There were some very thought provoking and engaging keynote presentations, in particular Sophia Nymphius from Edith Cowan University who presented ‘re-evaluating what the know about female athletes in biomechanics research: across the continuum from capacity to skill.’ The main idea of her talk was that most of the mechanical gender differences found by numerous studies can be traced back to strength or training experience, and in papers where these have been normalised or matched, often there are no mechanical differences between men and women. There were some interesting presentations on Artificial Intelligence and machine learning and their applications to biomechanics. These methods have the potential to allow collection of more and detailed biomechanical data in-situ and in a much larger capture volume than with traditional marker-based systems.

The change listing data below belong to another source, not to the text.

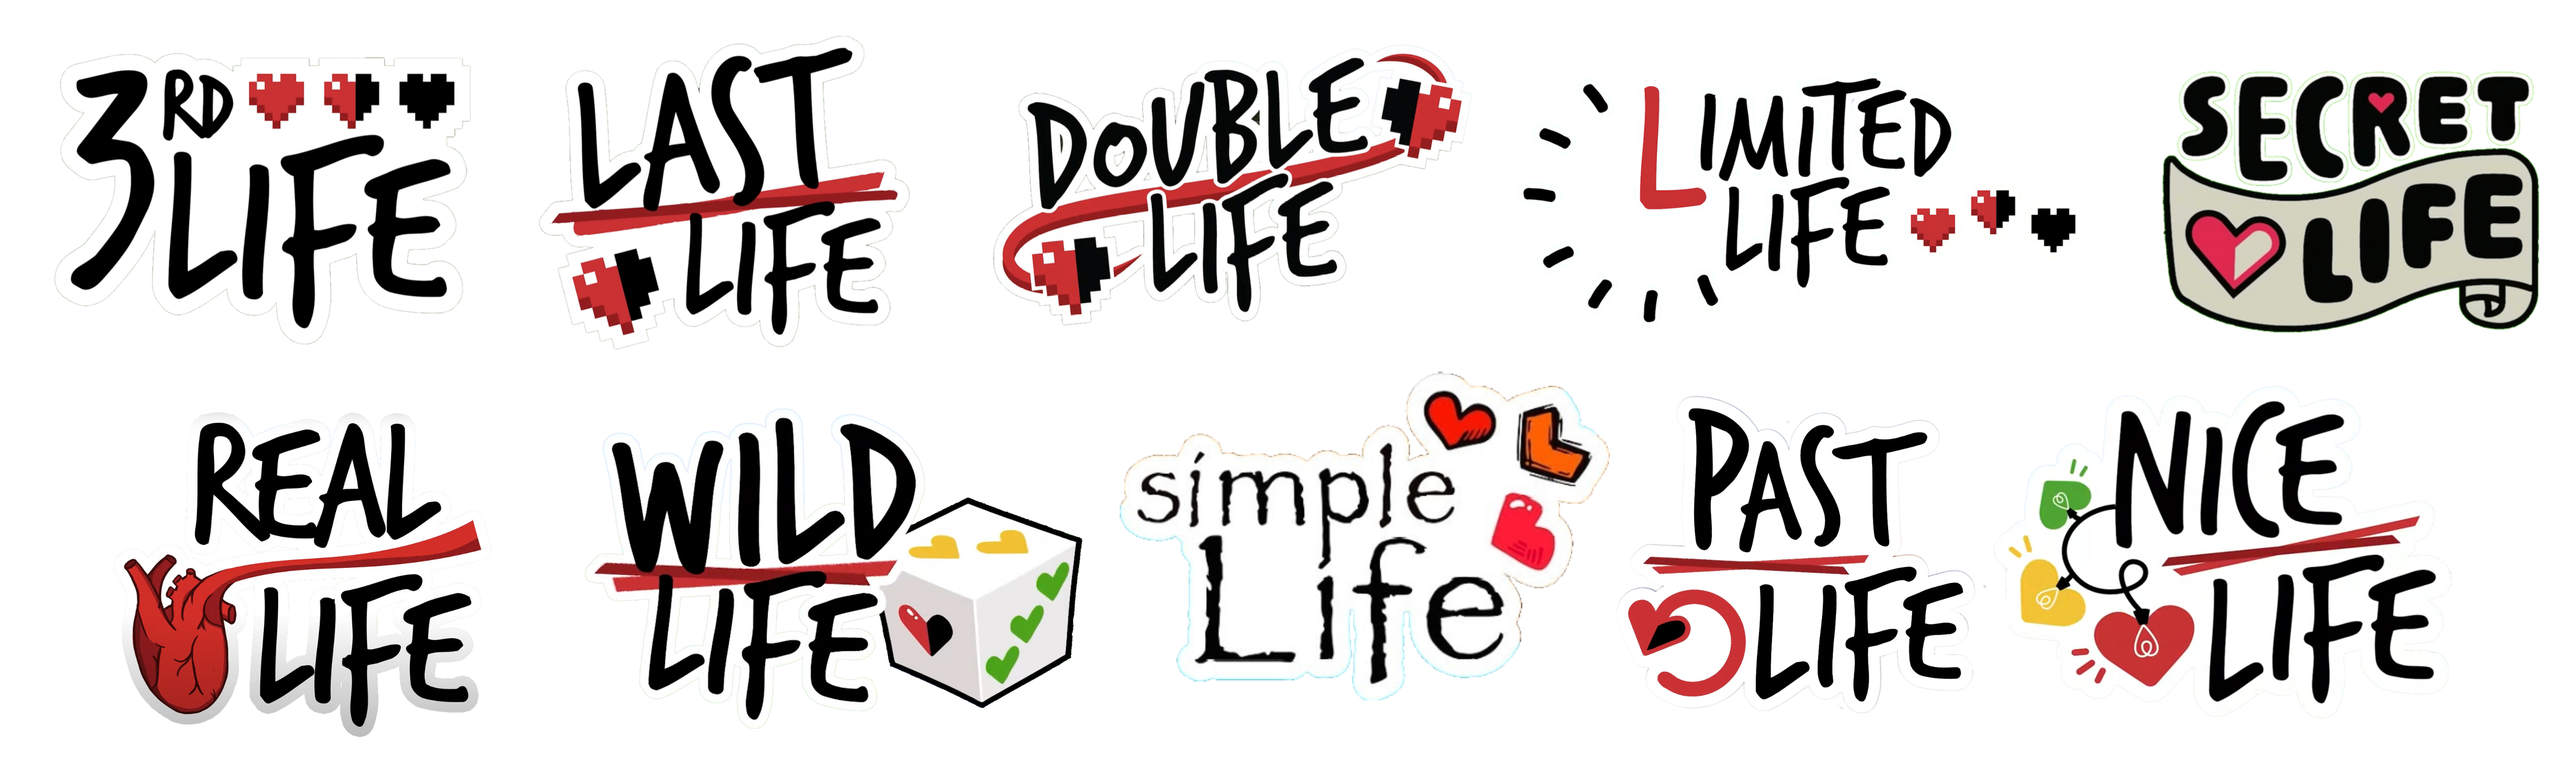
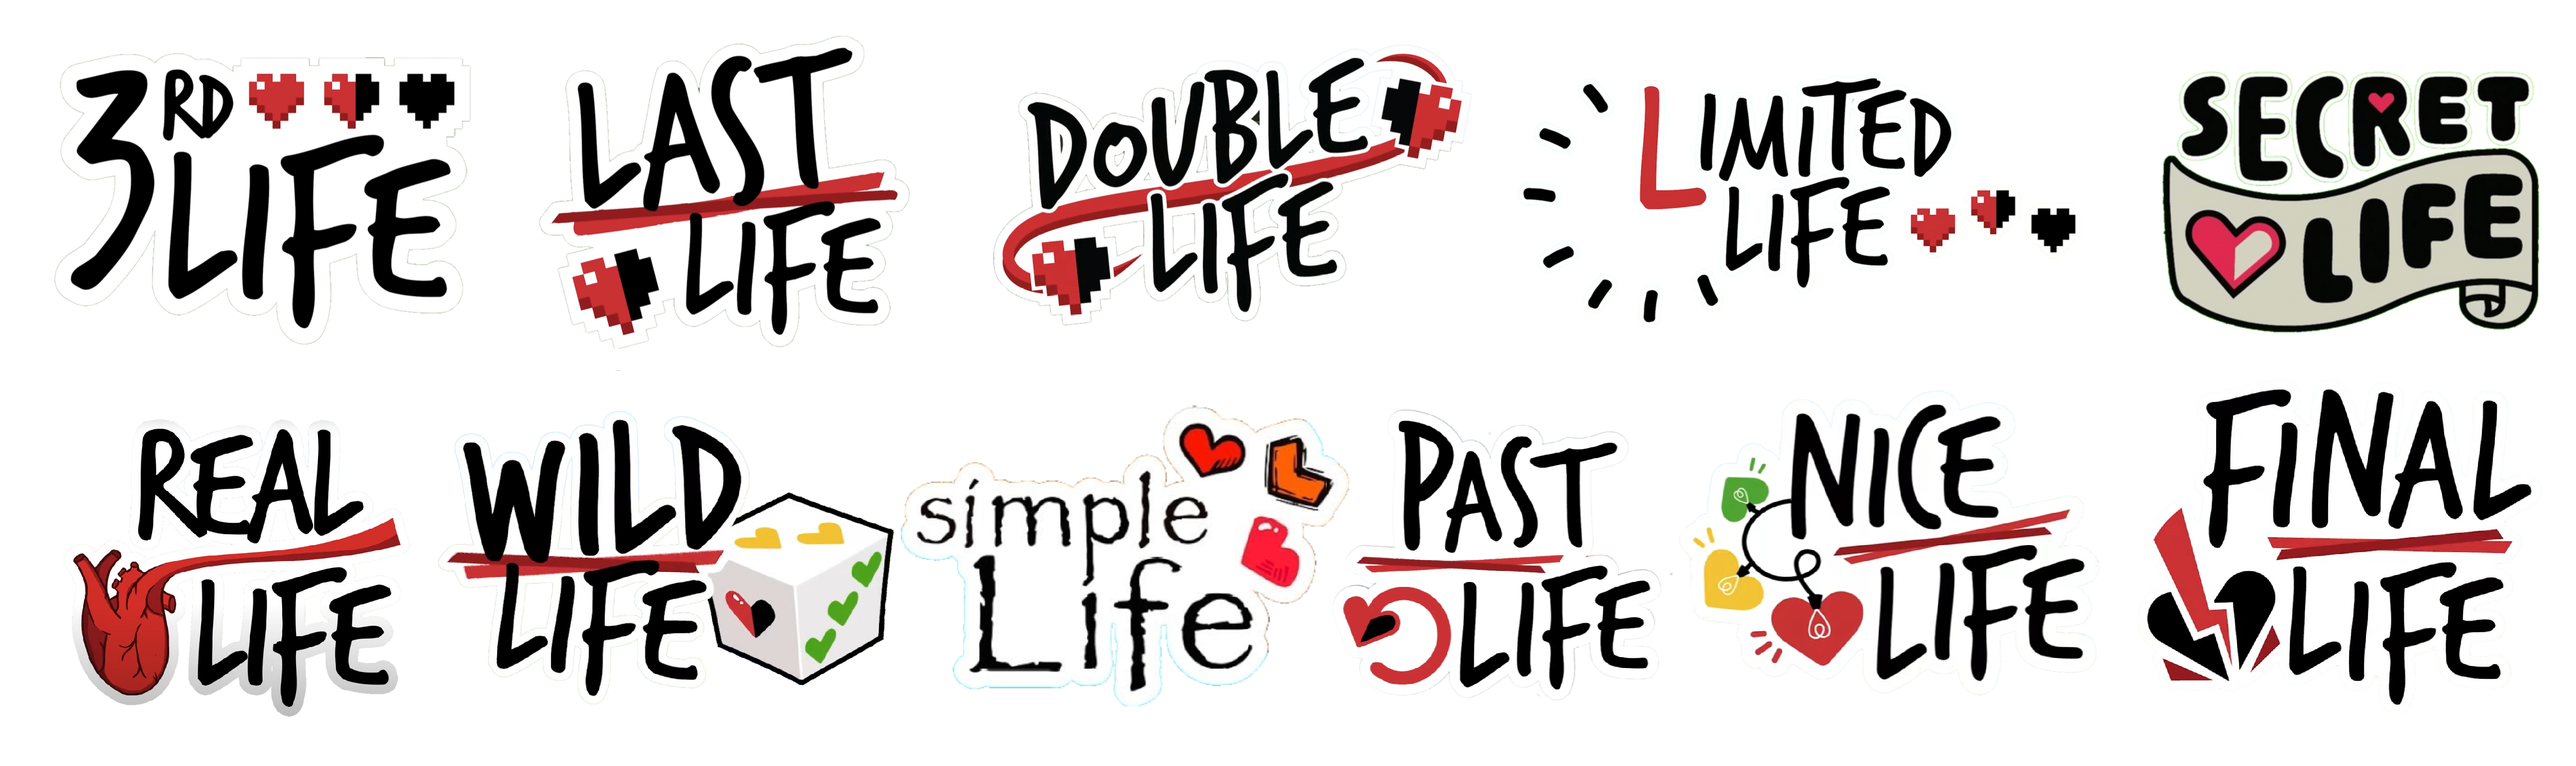
Final Life initial

Changed region(s): [[0.0311, 0.4987, 0.9954, 0.9662]]

diff --git a/src/main/java/net/mat0u5/lifeseries/seasons/season/finallife/FinalLifeConfig.java b/src/main/java/net/mat0u5/lifeseries/seasons/season/finallife/FinalLifeConfig.java
@@ -1,0 +1,66 @@
+package net.mat0u5.lifeseries.seasons.season.finallife;
+
+import net.mat0u5.lifeseries.config.SeasonConfig;
+import net.mat0u5.lifeseries.seasons.season.Seasons;
+
+import java.util.List;
+
+public class FinalLifeConfig extends SeasonConfig {
+	public static final List<String> BLACKLISTED_ITEMS = List.of(
+			"lectern",
+			"bookshelf",
+			//? if >= 1.21
+			"mace",
+			"end_crystal",
+			"#minecraft:head_armor",
+			//? if >= 1.21.11
+			"#minecraft:spears",
+			"elytra"
+	);
+
+	public static final List<String> BLACKLISTED_BLOCKS = List.of(
+			"lectern",
+			"bookshelf"
+	);
+	public static final List<String> CLAMPED_ENCHANTMENTS = List.of(
+			"sharpness",
+			"smite",
+			"bane_of_arthropods",
+			"fire_aspect",
+			"knockback",
+			//? if <= 1.20.3 {
+			//"sweeping",
+			//?} else {
+			"sweeping_edge",
+			//?}
+
+			"power",
+			"punch",
+
+			"protection",
+			"projectile_protection",
+			"blast_protection",
+			"fire_protection",
+			"feather_falling",
+			"thorns",
+
+			//? if >= 1.21 {
+			"breach",
+			"density",
+			"wind_burst",
+			//?}
+
+			"multishot",
+			"piercing",
+			"quick_charge"
+	);
+
+	protected FinalLifeConfig() {
+		super(Seasons.FINAL_LIFE);
+		BLACKLIST_ITEMS.defaultValue(BLACKLISTED_ITEMS);
+		BLACKLIST_BLOCKS.defaultValue(BLACKLISTED_BLOCKS);
+		BLACKLIST_CLAMPED_ENCHANTS_LEVEL_1.defaultValue(CLAMPED_ENCHANTMENTS);
+		BLACKLIST_RECIPES.defaultValue(List.of("enchanting_table"));
+		DEFAULT_LIVES.defaultValue(6);
+	}
+}

diff --git a/src/main/java/net/mat0u5/lifeseries/seasons/season/Seasons.java b/src/main/java/net/mat0u5/lifeseries/seasons/season/Seasons.java
@@ -3,6 +3,7 @@ package net.mat0u5.lifeseries.seasons.season;
 import net.mat0u5.lifeseries.seasons.season.aprilfools.reallife.RealLife;
 import net.mat0u5.lifeseries.seasons.season.aprilfools.simplelife.SimpleLife;
 import net.mat0u5.lifeseries.seasons.season.doublelife.DoubleLife;
+import net.mat0u5.lifeseries.seasons.season.finallife.FinalLife;
 import net.mat0u5.lifeseries.seasons.season.lastlife.LastLife;
 import net.mat0u5.lifeseries.seasons.season.limitedlife.LimitedLife;
 import net.mat0u5.lifeseries.seasons.season.nicelife.NiceLife;
@@ -28,6 +29,7 @@ public enum Seasons {
     WILD_LIFE("Wild Life", "wildlife"),
     PAST_LIFE("Past Life", "pastlife"),
     NICE_LIFE("Nice Life", "nicelife"),
+    FINAL_LIFE("Final Life", "finallife"),
 
     REAL_LIFE("Real Life", "reallife"),
     SIMPLE_LIFE("Simple Life", "simplelife");
@@ -57,6 +59,7 @@ public enum Seasons {
         if (this == WILD_LIFE) return new WildLife();
         if (this == PAST_LIFE) return new PastLife();
         if (this == NICE_LIFE) return new NiceLife();
+        if (this == FINAL_LIFE) return new FinalLife();
 
         if (this == REAL_LIFE) return new RealLife();
         if (this == SIMPLE_LIFE) return new SimpleLife();
@@ -70,6 +73,7 @@ public enum Seasons {
     public boolean requiresClient() {
         if (this == WILD_LIFE) return true;
         if (this == NICE_LIFE) return true;
+        if (this == FINAL_LIFE) return true;
         return false;
     }
 

diff --git a/src/main/java/net/mat0u5/lifeseries/seasons/util/LivesManager.java b/src/main/java/net/mat0u5/lifeseries/seasons/util/LivesManager.java
@@ -137,6 +137,14 @@ public class LivesManager {
     }
 
     public int defaultTeamCanKill(String teamName) {
+        if (LifeSeries.isSeason(Seasons.FINAL_LIFE)) {
+            if (teamName.equals("lives_2")) {
+                return 3;
+            }
+            if (teamName.equals("lives_3") || teamName.equals("lives_4")) {
+                return 5;
+            }
+        }
         if (LifeSeries.isSeason(Seasons.WILD_LIFE)) {
             if (teamName.equals("lives_2")) {
                 return 3;
@@ -154,6 +162,9 @@ public class LivesManager {
     }
 
     public int defaultTeamGainLife(String teamName) {
+        if (LifeSeries.isSeason(Seasons.FINAL_LIFE)) {
+            //TODO - unknown
+        }
         if (LifeSeries.isSeason(Seasons.WILD_LIFE)) {
             if (teamName.equals("lives_1") || teamName.equals("lives_2")) {
                 return 4;

diff --git a/src/main/java/net/mat0u5/lifeseries/seasons/season/finallife/FinalLifeLivesManager.java b/src/main/java/net/mat0u5/lifeseries/seasons/season/finallife/FinalLifeLivesManager.java
@@ -1,0 +1,22 @@
+package net.mat0u5.lifeseries.seasons.season.finallife;
+
+import net.mat0u5.lifeseries.seasons.util.LivesManager;
+import net.minecraft.world.scores.TeamColor;
+
+import java.util.List;
+
+public class FinalLifeLivesManager extends LivesManager {
+	@Override
+	public List<LivesTeam> getDefaultTeams() {
+		return List.of(
+				new LivesTeam("lives_null", "Unassigned", TeamColor.GRAY),
+				new LivesTeam("lives_0", "Dead", TeamColor.DARK_GRAY),
+				new LivesTeam("lives_1", "Dark Red", TeamColor.DARK_RED),
+				new LivesTeam("lives_2", "Red", TeamColor.RED),
+				new LivesTeam("lives_3", "Orange", TeamColor.GOLD),
+				new LivesTeam("lives_4", "Yellow", TeamColor.YELLOW),
+				new LivesTeam("lives_5", "Green", TeamColor.GREEN),
+				new LivesTeam("lives_6", "Dark Green", TeamColor.DARK_GREEN)
+		);
+	}
+}

diff --git a/src/main/java/net/mat0u5/lifeseries/seasons/season/finallife/FinalLife.java b/src/main/java/net/mat0u5/lifeseries/seasons/season/finallife/FinalLife.java
@@ -1,0 +1,23 @@
+package net.mat0u5.lifeseries.seasons.season.finallife;
+
+import net.mat0u5.lifeseries.config.SeasonConfig;
+import net.mat0u5.lifeseries.seasons.season.Season;
+import net.mat0u5.lifeseries.seasons.season.Seasons;
+import net.mat0u5.lifeseries.seasons.util.LivesManager;
+
+public class FinalLife extends Season {
+	@Override
+	public Seasons getSeason() {
+		return Seasons.FINAL_LIFE;
+	}
+
+	@Override
+	public SeasonConfig createConfig() {
+		return new FinalLifeConfig();
+	}
+
+	@Override
+	public LivesManager createLivesManager() {
+		return new FinalLifeLivesManager();
+	}
+}

diff --git a/src/main/java/net/mat0u5/lifeseries/client/gui/seasons/ChooseSeasonScreen.java b/src/main/java/net/mat0u5/lifeseries/client/gui/seasons/ChooseSeasonScreen.java
@@ -29,7 +29,7 @@ public class ChooseSeasonScreen extends DefaultScreen {
     private List<SeasonRegion> seasonRegions = new ArrayList<>();
 
     public ChooseSeasonScreen(boolean hasSelectedBefore) {
-        super(Component.literal("Choose Season Screen"), 320, 185);
+        super(Component.literal("Choose Season Screen"), 360, 185);
         this.hasSelectedBefore = hasSelectedBefore;
     }
 

diff --git a/README.md b/README.md
@@ -32,9 +32,9 @@ Have questions, suggestions or bug fixes? Join the [Life Series Mod Discord serv
 ## Feature Complete
 This mod faithfully recreates all the seasons of the Life Series - everything works exactly as in the originals.
 
-| Third Life | Last Life | Double Life | Limited Life | Secret Life | **Wild Life** | Past Life | **Nice Life** |
-|------------|-----------|-------------|--------------|-------------|---------------|-----------|---------------|
-| Completed  | Completed | Completed   | Completed    | Completed   | Completed     | Completed | Completed     |
+| Third Life | Last Life | Double Life | Limited Life | Secret Life | **Wild Life** | Past Life | **Nice Life** | **Final Life** |
+|------------|-----------|-------------|--------------|-------------|---------------|-----------|---------------|----------------|
+| Completed  | Completed | Completed   | Completed    | Completed   | Completed     | Completed | Completed     | In Progress    |
 
 All in a single mod. No more shady, unmaintained, buggy datapacks.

This is particularly relevant to my research as we try to move to more field-based measurement of biomechanical variables, and my presentation highlighted that we need to measure biomechanics of sporting movement in a representative environment.
While attending the conference I was able me to network with biomechanics researchers from around the world. We had a visit to AUT Millennium which is a high-performance centre and where sports science research and applied support to the NZ team is undertaken. We had some practical demonstrations of the equipment at the centre.
I would like to thank the ISEA for awarding me this grant, as the experience was very valuable in my progression as a researcher and to my PhD.